Myriads of examples have shown us, that trusting the devil’s oaths, and promises, is useless, for he is not faithful. Faithfulness is a good quality, but when someone is 100 percent pure evil, there is definitely no atom of good in him. This is why we refer to him as the evil one. We see this clearly in the temptation and fall of our first parents. You will be like God. he doesn’t want you to be like him. He is a stern man, who just wants you to be his slave. And then, our first parents gave in, they wanted to be like God, and felt they could do that without God. they trusted someone who was unfaithful, and betrayed one who In himself has the ability to be faithful to his promises. And are we not like our first parents today? Of course. We give in to temptations of the world, our friends, and ultimately the devil, when we reject the way of God, conjecture all types of reasons to justify our actions, just like the man in the parable of today’s gospel, Luke 19:11-28, sir, I was afraid of you, because you are a demanding man, and then we move along trusting the unfaithful, and yet looking for that, which only the faithful one can give us.

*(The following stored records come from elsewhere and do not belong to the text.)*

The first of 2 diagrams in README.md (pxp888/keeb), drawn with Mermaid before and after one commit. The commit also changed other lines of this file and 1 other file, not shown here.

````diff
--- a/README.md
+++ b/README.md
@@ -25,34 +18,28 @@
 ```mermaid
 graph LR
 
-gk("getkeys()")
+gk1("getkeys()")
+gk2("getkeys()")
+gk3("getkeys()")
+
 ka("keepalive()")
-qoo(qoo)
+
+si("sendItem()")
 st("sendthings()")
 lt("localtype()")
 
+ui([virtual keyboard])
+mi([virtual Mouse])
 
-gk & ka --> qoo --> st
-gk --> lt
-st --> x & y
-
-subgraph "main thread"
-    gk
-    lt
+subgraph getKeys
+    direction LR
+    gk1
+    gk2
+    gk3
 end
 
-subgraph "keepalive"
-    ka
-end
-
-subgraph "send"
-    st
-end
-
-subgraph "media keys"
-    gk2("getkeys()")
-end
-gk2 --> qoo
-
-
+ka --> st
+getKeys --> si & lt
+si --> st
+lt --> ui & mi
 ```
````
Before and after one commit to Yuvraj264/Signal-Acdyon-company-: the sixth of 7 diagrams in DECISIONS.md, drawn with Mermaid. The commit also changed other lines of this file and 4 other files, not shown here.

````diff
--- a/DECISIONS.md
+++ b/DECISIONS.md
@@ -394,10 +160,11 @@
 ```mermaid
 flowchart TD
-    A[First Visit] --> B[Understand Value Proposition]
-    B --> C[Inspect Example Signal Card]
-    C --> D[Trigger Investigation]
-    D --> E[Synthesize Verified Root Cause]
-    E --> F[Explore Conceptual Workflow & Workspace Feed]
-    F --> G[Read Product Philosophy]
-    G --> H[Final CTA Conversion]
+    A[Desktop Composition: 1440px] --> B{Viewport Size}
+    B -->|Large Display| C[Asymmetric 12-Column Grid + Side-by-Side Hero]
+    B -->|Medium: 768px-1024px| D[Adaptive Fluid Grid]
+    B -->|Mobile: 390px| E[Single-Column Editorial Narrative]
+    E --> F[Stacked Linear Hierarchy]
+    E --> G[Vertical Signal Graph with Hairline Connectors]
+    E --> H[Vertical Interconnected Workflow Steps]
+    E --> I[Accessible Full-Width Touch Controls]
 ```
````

Nevertheless, we are presented with the example of this youngest son, who yet with all the dreams and aspirations a young boy can have, all the pleasure and accomplishment promised him by Antiochus Epiphanes, chose to be for the lord, and the love of God’s laws, rejecting all that and choosing to die not just for the love of God’s laws, but for the Love of God, for why would he sacrifice his life for the laws of somebody he does not love? Who he does not have faith in? This is why the writer of Hebrews eulogises them. Antiochus made an oath, but the youngest son considered, not the oath, but who it was that was making it, and saw how unfaithful and weak he was, the youngest son considered who he would have let down and saw, a God he loves, a God who loves him, and a God that is always faithful to his promises.
Has a King, a popular leader, a famous celebrity, somebody revered and worshipped by all taken an oath just for you? And when that happens, will God be the alternative forgone? Will you be quick to trust in him, for he had made an oath to you, or will you like this youngest son, trust in God, who has also made an oath not just to you, but to your fathers and forefathers in the faith? When that time comes, who will you choose? It might not a person; it might be a something, which would make that oath, then, not by talking, but by its beauty, its appearance, its use, and its acceptance. When that time comes will you remember, that there is such an oath which should not be trusted?